North Hempstead will begin live-streaming its town board meetings over the Internet this month, becoming the first town in Nassau County to do so.
Supervisor Judi Bosworth, a former Nassau County legislator who campaigned on the issue last year, said she based her proposal on the county's model.
"I saw it happening at the county, and it was done very successfully," said Bosworth, a Democrat.
"I wanted to implement it quickly to follow up on something I had committed to while I was running."
The board voted unanimously last week to begin live-streaming its meetings on the town's website, starting with the Feb. 25 meeting.
The town has been streaming the meetings for employees for the past two years, with the broadcast only accessible on the town's internal network, North Hempstead spokesman Ryan Mulholland said.
While the stream will be live and public, the videos won't be archived or shown on the town's cable television channel. Bosworth said she would consider creating an archive in the future.
Republican Councilwoman Dina De Giorgio made broadcasting government meetings a key point in her unsuccessful run for supervisor last year, as well as in her 2011 run for council.
She brought up the idea in February 2012 as one of her first acts as a councilwoman, but it was voted down 4-2 along party lines, with Democrats, including then-Supervisor Jon Kaiman, defeating the measure.
Democrats have since dropped their opposition, with Bosworth promoting the move as a way to make government "open and transparent." De Giorgio said she was gratified that the measure finally passed.
"I think it's very important for the public to participate in government," she said. "You can't always make it to town hall at 7:30 at night for the meeting."
All Suffolk County towns except Babylon webcast or broadcast their meetings, as does Long Beach and several villages across the Island.
Lynbrook Village Clerk John Giordano said airing village meetings on television has buoyed public participation.
"We've found it very valuable," he said.
Giordano said a resident once appeared at a late-night village board meeting in plaid pajamas and slippers -- he was so incensed over something he heard over the live broadcast that he hopped in the car without changing clothes.
Blair Horner, legislative director for the New York Public Interest Research Group, said the move to webcast the meetings made "perfect sense."
"The taxpayers are paying for it [the meeting], so they should at least be able to see what's going on," he said.
It also helps to increase accountability, Horner said.
"Public officials behave differently in the open than behind closed doors," he said. "This opens the electronic door."
North Hempstead meeting live-stream plan
-- Starts with the town board meeting on Feb. 25

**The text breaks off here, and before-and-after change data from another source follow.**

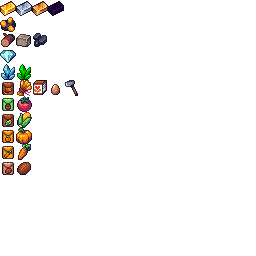
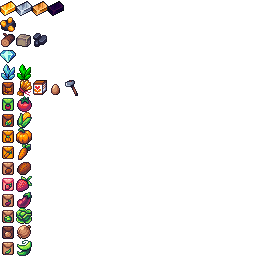
Add beans, cabbage, eggplant, onions and strawberries

Changed region(s): [[0.0, 0.6875, 0.125, 1.0]]

diff --git a/src/game/Game.cpp b/src/game/Game.cpp
@@ -227,6 +227,11 @@ namespace Game3 {
 		add(std::make_shared<Item>("base:item/pumpkin",         "Pumpkin",             8, 64));
 		add(std::make_shared<Item>("base:item/carrot",          "Carrot",              8, 64));
 		add(std::make_shared<Item>("base:item/potato",          "Potato",              8, 64));
+		add(std::make_shared<Item>("base:item/strawberry",      "Strawberry",          8, 64));
+		add(std::make_shared<Item>("base:item/eggplant",        "Eggplant",            8, 64));
+		add(std::make_shared<Item>("base:item/cabbage",         "Cabbage",             8, 64));
+		add(std::make_shared<Item>("base:item/onion",           "Onion",               8, 64));
+		add(std::make_shared<Item>("base:item/bean",            "Bean",                8, 64));
 		add(std::make_shared<Item>("base:item/red_dye",         "Red Dye",            12, 64));
 		add(std::make_shared<Item>("base:item/orange_dye",      "Orange Dye",         12, 64));
 		add(std::make_shared<Item>("base:item/yellow_dye",      "Yellow Dye",         12, 64));
@@ -258,13 +263,18 @@ namespace Game3 {
 
 		add(std::make_shared<Mead>("base:item/mead", "Mead", 10, 16));
 
-		add(std::make_shared<Seed>("base:item/cotton_seeds",  "Cotton Seeds",  "base:tile/cotton_0",  4));
-		add(std::make_shared<Seed>("base:item/wheat_seeds",   "Wheat Seeds",   "base:tile/wheat_0",   4));
-		add(std::make_shared<Seed>("base:item/tomato_seeds",  "Tomato Seeds",  "base:tile/tomato_0",  4));
-		add(std::make_shared<Seed>("base:item/corn_seeds",    "Corn Seeds",    "base:tile/corn_0",    4));
-		add(std::make_shared<Seed>("base:item/pumpkin_seeds", "Pumpkin Seeds", "base:tile/pumpkin_0", 4));
-		add(std::make_shared<Seed>("base:item/carrot_seeds",  "Carrot Seeds",  "base:tile/carrot_0",  4));
-		add(std::make_shared<Seed>("base:item/potato_seeds",  "Potato Seeds",  "base:tile/potato_0",  4));
+		add(std::make_shared<Seed>("base:item/cotton_seeds",     "Cotton Seeds",      "base:tile/cotton_0",     4));
+		add(std::make_shared<Seed>("base:item/wheat_seeds",      "Wheat Seeds",       "base:tile/wheat_0",      4));
+		add(std::make_shared<Seed>("base:item/tomato_seeds",     "Tomato Seeds",      "base:tile/tomato_0",     4));
+		add(std::make_shared<Seed>("base:item/corn_seeds",       "Corn Seeds",        "base:tile/corn_0",       4));
+		add(std::make_shared<Seed>("base:item/pumpkin_seeds",    "Pumpkin Seeds",     "base:tile/pumpkin_0",    4));
+		add(std::make_shared<Seed>("base:item/carrot_seeds",     "Carrot Seeds",      "base:tile/carrot_0",     4));
+		add(std::make_shared<Seed>("base:item/potato_seeds",     "Potato Seeds",      "base:tile/potato_0",     4));
+		add(std::make_shared<Seed>("base:item/strawberry_seeds", "Strawberry Seeds",  "base:tile/strawberry_0", 4));
+		add(std::make_shared<Seed>("base:item/eggplant_seeds",   "Eggplant Seeds",    "base:tile/eggplant_0",   4));
+		add(std::make_shared<Seed>("base:item/cabbage_seeds",    "Cabbage Seeds",     "base:tile/cabbage_0",    4));
+		add(std::make_shared<Seed>("base:item/onion_seeds",      "Onion Seeds",       "base:tile/onion_0",      4));
+		add(std::make_shared<Seed>("base:item/bean_seeds",       "Bean Seeds",        "base:tile/bean_0",       4));
 
 		add(std::make_shared<Tool>("base:item/iron_axe",       "Iron Axe",       150,  3.f, 128, "base:attribute/axe"));
 		add(std::make_shared<Tool>("base:item/iron_shovel",    "Iron Shovel",    120,  3.f,  64, "base:attribute/shovel"));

-- Will be available during town board meetings on the town's website, northhempstead.com
-- Will not be archived for future viewing

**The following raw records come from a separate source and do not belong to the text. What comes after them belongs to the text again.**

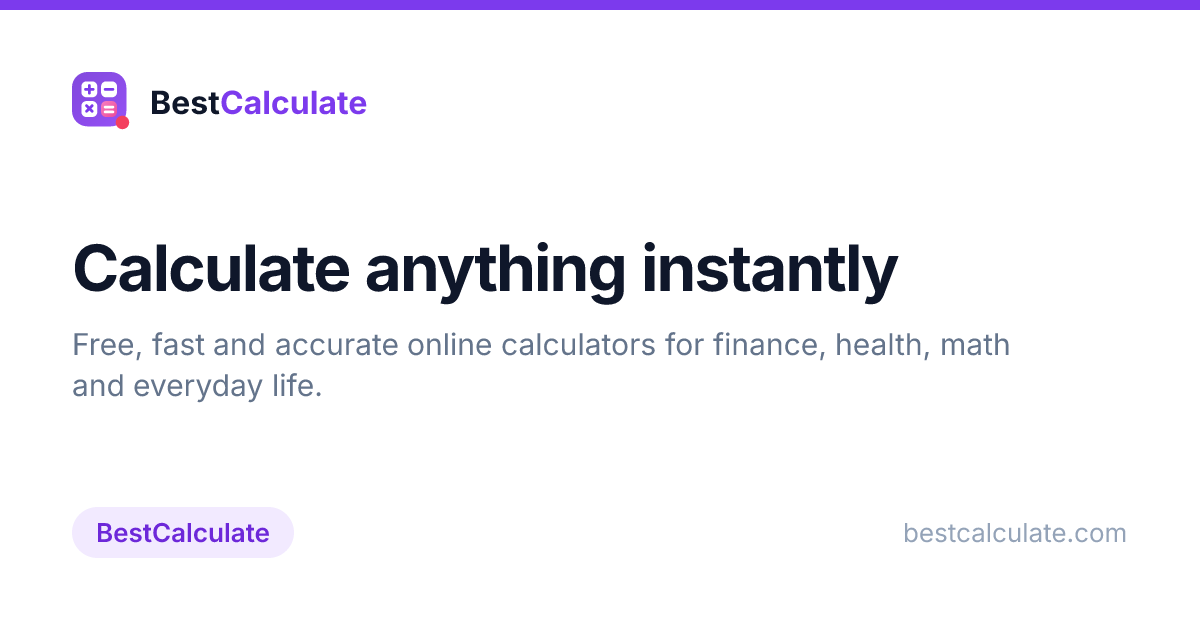
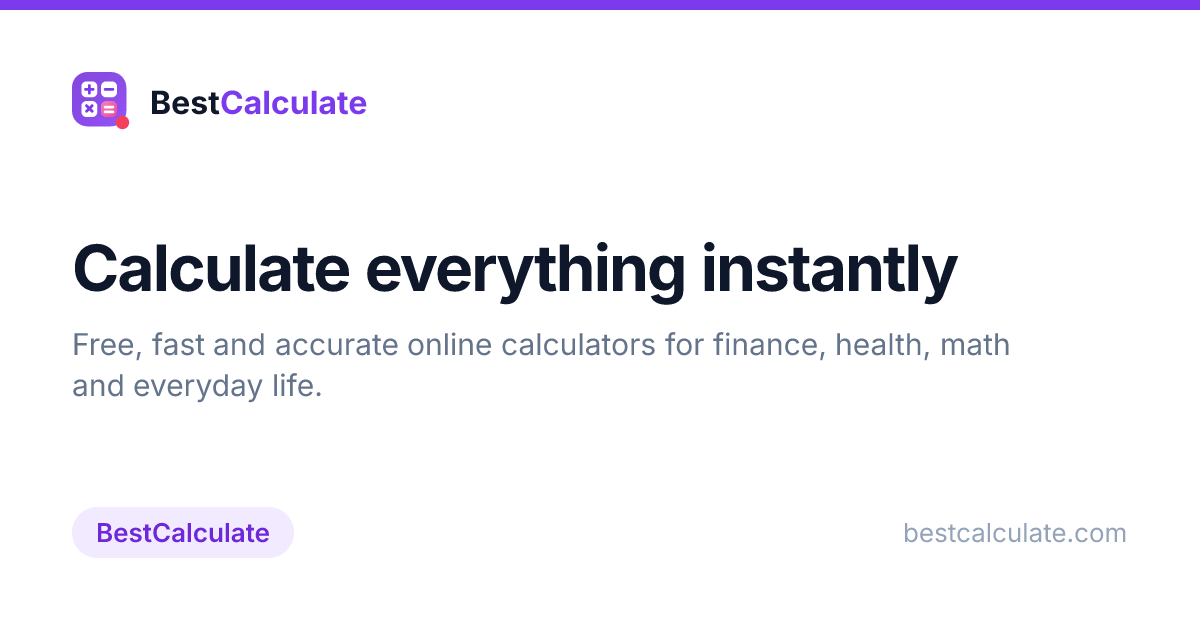
fix: align brand tagline with finalized wording
"Calculate anything instantly" becomes "Calculate everything instantly".

One line in src/config/site.ts, which is the only place the phrase existed — the header lockup, the footer sentence, the Organization schema and the default Open Graph card all already read SITE.tagline, so nothing needed refactoring away from a hard-coded copy.

Regenerating every asset moved exactly one file, public/og/default.png, whose title is the tagline. The other 98 cards and all six brand assets came back byte-identical, which is the proof that the mark, its geometry and the card composition are untouched.

Claude-Session: https://claude.ai/code/session_01RZceNTWrAsKRcRq3SU4vUu

Changed region(s): [[0.3083, 0.3921, 0.8017, 0.4825]]

diff --git a/src/config/site.ts b/src/config/site.ts
@@ -49,7 +49,7 @@ export const SITE: SiteConfig = {
   legalName: 'BestCalculate',
   // Canonical domain. If the registered domain differs, change ONLY this line.
   url: 'https://bestcalculate.com',
-  tagline: 'Calculate anything instantly',
+  tagline: 'Calculate everything instantly',
   contactEmail: 'hello@bestcalculate.com',
   description:
     'Free online calculators for finance, health, math, and everyday life. Fast, accurate, mobile-friendly, and ad-light — no sign-up required.',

CORRECTION: An earlier version of this story said that Glen Cove live-streams its meetings. It does not.